Effects of hippocampectomy on consummatory behavior and movement-inhibition in rats
Physiology and Behavior
The daily food and water intake of hooded rats with small and large, bilateral lesions of the hippocampus as well as neocortical and sham-operated controls was measured for 16 days preoperatively and 60 days postoperatively. These same subjects were then tested in a continuous-trial passive-avoidance task. The results indicated that the hippocampectomized subjects did not consume any more food or water than did the operated control groups. Moreover, the hippocampal animals were not deficient, relative to the control subjects, in withholding a prepotent approach tendency to avoid a noxious stimulus. These results caution against an unequivocal acceptance of prevailing views implicating the hippocampus in the regulation of food and water consumption as well as certain response-inhibition debilities. © 1968.
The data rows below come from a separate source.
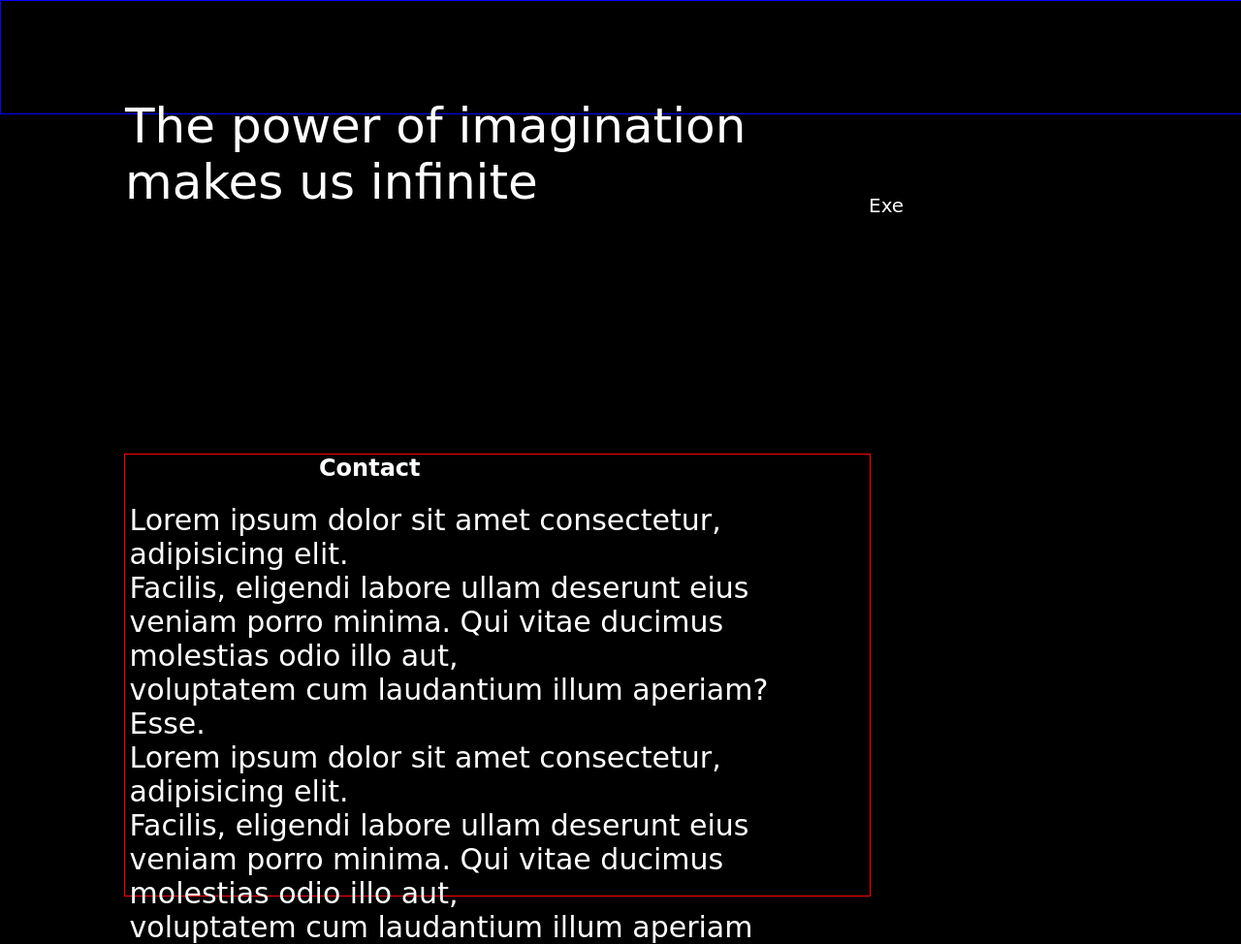
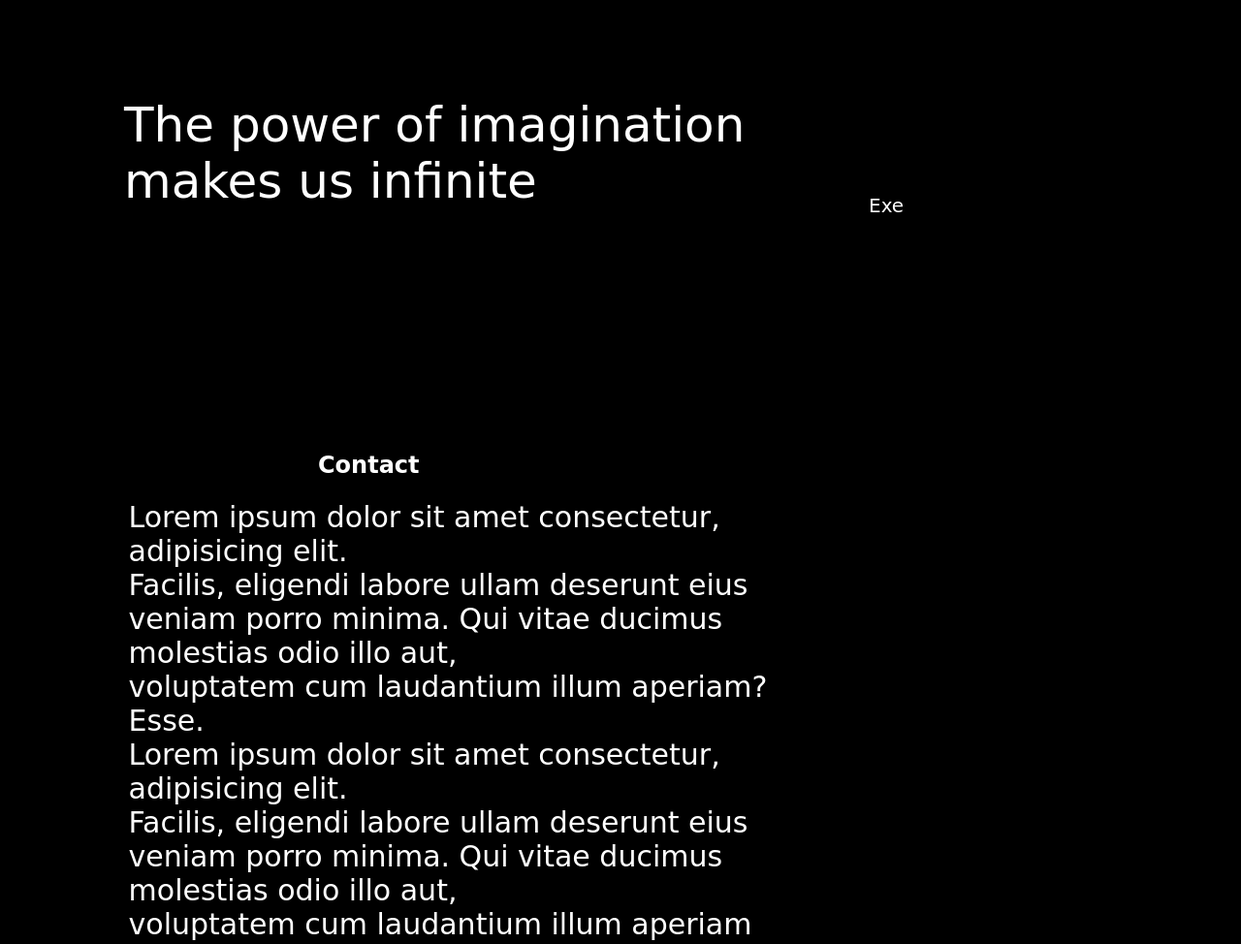
Before and after one commit to exemartinez95/exemartinez95.github.io, a plain HTML site: page pages/contact.html in a window 1280 px wide. Shown: the whole page at 97% size. Drawn offline with Linux system fonts and the light colour scheme; a web font is replaced by a local one.

Commit message:
nuevos cambios de estilo

```diff
--- a/styles/style-cont.css
+++ b/styles/style-cont.css
@@ -9,7 +9,6 @@ body {
 
 header {
     display: flex;
-    border: solid blue  1px;
     justify-content: space-between;
     width: 100%;
 }
@@ -51,7 +50,6 @@ a:hover:after {
     width: 60%;
     margin-top: 350px;
     left: 10%;
-    border: solid red 1px;
 }
 
 h1 {
```
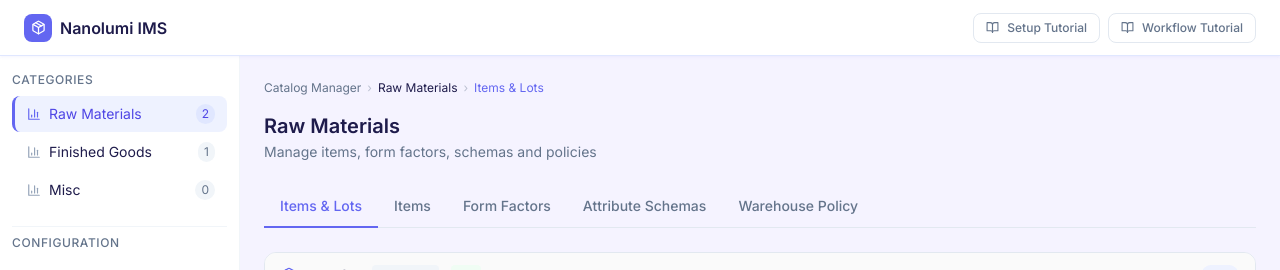
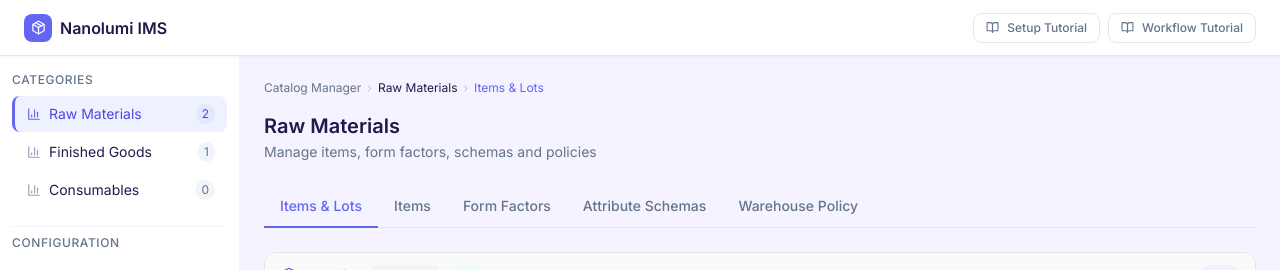
Before and after one commit to lilozz2/ims_prototype, a React (Vite) app: page / in a window 1280 px wide. Shown: the top 270 px of the page. Built offline with nearby package versions, Linux system fonts and the light colour scheme.

Commit message:
Rename MISC to Consumables

```diff
--- a/src/App.jsx
+++ b/src/App.jsx
@@ -223,8 +223,8 @@ const INITIAL_DATA = {
       ],
     },
     {
-      id: 'misc',
-      name: 'Misc',
+      id: 'consumables',
+      name: 'Consumables',
       formFactors: [],
       items: [],
       attributeSchemas: [],
```
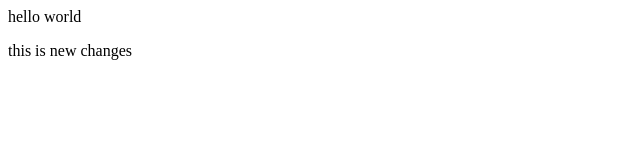
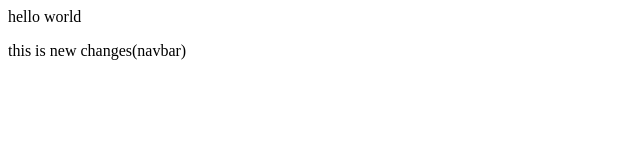
Before and after one commit to Kumargov/localrepo, a plain HTML site: page index.html in a window 1280 px wide. Shown: the full height of the page, 0-640 px from the left. Drawn offline with Linux system fonts and the light colour scheme.

```diff
--- a/index.html
+++ b/index.html
@@ -2,5 +2,5 @@
     hello world
 </p>
 <p>
-    this is new changes
+    this is new changes(navbar)
 </p>
```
Food and water consumption, Hippocampal lesions, Passive-avoidance responding
Boitano, John J.; Lubar, Joel F.; Auer, Janet; and Furnald, Maryanne S., "Effects of hippocampectomy on consummatory behavior and movement-inhibition in rats" (1968). Articles & Book Chapters. 506.